Why is Appetite and Portion Control Important?
Eating too much unhealthy foods cause us to have more cravings and hunger. Because many foods are processed and are poor in nutrition, many people eat too much of these foods to satisfy their appetite and feel full. Thus, more people are becoming obese and unhealthy. It is normal to find comfort in tasty foods like ice cream and pizza. However, without controlling what and how much you eat, you are at a higher risk for obesity and disease.
What You Should Know
Figuring out how much you should eat involves trial and error. You may see that some foods can satisfy your hunger quicker, and keeps you full longer. However, you also need to be mindful of the foods you eat as well. Be aware of how you feel physically, mentally, and emotionally. For example:
•Is your stomach growling?
•Do you have a headache?
•Are you feeling shaky and irritable?

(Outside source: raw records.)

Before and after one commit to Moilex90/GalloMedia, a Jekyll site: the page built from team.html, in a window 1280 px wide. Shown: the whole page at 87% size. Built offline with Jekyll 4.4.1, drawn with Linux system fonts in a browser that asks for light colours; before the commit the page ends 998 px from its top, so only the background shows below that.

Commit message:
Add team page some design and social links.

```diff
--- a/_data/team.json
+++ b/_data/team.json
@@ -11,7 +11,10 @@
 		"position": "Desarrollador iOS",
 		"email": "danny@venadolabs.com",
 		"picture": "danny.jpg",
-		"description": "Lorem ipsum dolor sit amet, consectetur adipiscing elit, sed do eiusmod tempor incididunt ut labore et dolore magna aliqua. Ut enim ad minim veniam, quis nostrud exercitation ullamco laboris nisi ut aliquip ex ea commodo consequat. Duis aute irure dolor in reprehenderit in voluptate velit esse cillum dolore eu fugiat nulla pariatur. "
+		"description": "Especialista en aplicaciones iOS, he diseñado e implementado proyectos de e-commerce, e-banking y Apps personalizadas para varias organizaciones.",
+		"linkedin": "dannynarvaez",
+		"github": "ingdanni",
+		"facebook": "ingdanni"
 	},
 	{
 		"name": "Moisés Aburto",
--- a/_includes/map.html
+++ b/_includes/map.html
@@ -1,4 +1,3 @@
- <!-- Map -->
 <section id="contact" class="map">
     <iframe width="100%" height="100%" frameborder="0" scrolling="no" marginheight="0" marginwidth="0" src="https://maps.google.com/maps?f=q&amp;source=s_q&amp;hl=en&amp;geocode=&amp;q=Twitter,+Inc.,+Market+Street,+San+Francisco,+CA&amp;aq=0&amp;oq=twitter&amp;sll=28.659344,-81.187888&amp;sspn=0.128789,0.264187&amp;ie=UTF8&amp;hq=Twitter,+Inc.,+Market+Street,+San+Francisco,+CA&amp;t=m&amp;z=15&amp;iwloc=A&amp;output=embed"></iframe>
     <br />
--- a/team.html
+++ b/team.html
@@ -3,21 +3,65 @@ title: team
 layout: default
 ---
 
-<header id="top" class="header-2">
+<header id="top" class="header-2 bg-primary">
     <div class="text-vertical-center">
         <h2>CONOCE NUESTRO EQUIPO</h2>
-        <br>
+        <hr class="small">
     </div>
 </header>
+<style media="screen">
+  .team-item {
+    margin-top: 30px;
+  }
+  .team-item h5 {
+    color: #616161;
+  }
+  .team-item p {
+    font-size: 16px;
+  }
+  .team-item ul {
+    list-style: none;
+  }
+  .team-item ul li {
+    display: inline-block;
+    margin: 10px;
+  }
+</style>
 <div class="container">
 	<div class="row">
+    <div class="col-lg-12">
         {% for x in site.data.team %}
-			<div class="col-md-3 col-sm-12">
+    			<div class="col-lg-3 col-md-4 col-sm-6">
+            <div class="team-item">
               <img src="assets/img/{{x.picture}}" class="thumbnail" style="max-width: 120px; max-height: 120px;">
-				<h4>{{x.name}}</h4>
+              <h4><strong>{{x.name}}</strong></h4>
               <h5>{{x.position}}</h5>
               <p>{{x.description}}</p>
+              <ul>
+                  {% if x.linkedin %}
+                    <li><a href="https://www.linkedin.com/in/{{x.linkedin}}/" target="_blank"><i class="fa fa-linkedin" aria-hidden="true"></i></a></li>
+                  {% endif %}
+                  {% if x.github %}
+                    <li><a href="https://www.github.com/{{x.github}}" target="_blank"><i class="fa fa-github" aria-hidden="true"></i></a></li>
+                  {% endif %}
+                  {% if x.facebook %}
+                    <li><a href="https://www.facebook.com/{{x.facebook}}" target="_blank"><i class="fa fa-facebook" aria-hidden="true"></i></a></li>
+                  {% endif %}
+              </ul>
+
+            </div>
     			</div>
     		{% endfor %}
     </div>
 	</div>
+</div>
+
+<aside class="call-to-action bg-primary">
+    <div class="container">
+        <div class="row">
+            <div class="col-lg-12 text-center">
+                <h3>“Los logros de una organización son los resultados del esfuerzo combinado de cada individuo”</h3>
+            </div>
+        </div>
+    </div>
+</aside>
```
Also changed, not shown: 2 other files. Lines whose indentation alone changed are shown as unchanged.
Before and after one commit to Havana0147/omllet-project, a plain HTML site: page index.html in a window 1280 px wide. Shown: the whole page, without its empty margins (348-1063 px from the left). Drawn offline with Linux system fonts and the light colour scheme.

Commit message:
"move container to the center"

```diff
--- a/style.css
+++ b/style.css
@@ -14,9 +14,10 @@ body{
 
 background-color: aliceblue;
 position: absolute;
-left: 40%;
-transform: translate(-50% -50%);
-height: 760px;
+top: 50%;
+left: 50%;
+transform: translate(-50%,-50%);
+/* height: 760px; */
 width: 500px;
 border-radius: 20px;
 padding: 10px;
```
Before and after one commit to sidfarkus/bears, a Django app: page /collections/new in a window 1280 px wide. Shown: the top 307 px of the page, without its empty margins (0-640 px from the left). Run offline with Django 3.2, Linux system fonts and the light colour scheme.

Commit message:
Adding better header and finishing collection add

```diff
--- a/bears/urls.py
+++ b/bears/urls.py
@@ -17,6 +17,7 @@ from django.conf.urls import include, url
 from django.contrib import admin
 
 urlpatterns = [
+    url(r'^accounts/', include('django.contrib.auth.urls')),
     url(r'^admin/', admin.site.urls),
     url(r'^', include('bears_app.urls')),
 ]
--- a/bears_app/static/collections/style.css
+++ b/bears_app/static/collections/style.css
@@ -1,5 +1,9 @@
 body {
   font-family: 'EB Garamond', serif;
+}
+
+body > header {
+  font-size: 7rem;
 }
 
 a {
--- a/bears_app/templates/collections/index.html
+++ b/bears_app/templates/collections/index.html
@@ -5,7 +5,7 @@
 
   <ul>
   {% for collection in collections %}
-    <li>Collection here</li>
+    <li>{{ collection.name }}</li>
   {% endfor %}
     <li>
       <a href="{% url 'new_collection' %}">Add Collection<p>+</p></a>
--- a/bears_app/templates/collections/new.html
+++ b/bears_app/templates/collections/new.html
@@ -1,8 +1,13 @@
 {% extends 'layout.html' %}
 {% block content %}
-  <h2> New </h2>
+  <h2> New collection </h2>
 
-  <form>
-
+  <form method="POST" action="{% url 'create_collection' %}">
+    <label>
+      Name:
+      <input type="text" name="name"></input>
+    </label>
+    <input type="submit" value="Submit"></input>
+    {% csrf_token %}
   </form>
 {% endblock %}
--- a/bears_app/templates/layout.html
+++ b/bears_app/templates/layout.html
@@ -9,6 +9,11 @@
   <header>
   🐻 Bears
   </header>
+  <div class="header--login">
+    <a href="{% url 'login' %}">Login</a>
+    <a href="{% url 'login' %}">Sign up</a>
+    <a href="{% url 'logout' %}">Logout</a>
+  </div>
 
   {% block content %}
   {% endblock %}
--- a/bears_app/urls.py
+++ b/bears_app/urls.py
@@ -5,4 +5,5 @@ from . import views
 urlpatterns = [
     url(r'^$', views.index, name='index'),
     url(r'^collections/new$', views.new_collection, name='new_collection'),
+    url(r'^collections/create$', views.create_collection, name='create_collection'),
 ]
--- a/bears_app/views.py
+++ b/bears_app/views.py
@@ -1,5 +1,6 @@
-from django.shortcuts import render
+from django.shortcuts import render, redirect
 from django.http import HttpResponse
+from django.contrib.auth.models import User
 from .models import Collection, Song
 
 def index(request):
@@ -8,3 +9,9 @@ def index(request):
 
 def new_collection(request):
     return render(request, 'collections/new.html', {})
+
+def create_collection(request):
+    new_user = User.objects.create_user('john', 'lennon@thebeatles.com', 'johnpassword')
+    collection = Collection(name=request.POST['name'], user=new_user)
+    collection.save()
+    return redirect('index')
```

•Do you feel “stuffed”?
•Are you thinking, “I want to eat this” or “I need to eat this”?
•Are you aware of what you are eating or are you just plowing in the food while you do something else?
•Are you upset if your eating habits changed, or are you actually hungry?
•Are you anxious or stressed?
•Are you happy or sad?
Summary and Recommendations
Choosing to eat healthy, controlling portion size, and understanding your body’s needs are critical for any fitness plan and overall health.
The goal of a meal is to finish feeling:
•Better than when you started
•Able to move on (not think about food until you are hungry again)
•Energy to exercise and stay active
•Mental focus and clarity
Eating too much or too little will result in:
•Feeling too full
•Anxiety or jitters
•Low or nervous energy
•Food cravings, even when physically full
To feel fantastic after every meal, you should:
•Eat slowly: Break during bites, chewing more slowly, etc.
•Eating away from distractions: Televisions, books, magazines, work, computer, driving, etc.
•Becoming aware of the body’s hunger and fullness cues: Use these cues to direct a better eating lifestyle
•Choosing to eat food that is both pleasing and nutritious
•Being aware of and reflecting on the effects of non-mindful eating: Eating when you are bored, sad, lonely, and eating until you are overly full
Derek Chang graduated with a Bachelors degree in Biomedical Engineering from the University of Utah. Go Utes! He was born and raised in Salt Lake City, Utah. He aspires to become a physician-entrepreneur to find and create new ways of improving overall patient health. He enjoys skiing, hiking, camping, reading books, meeting new people, and learning anything new.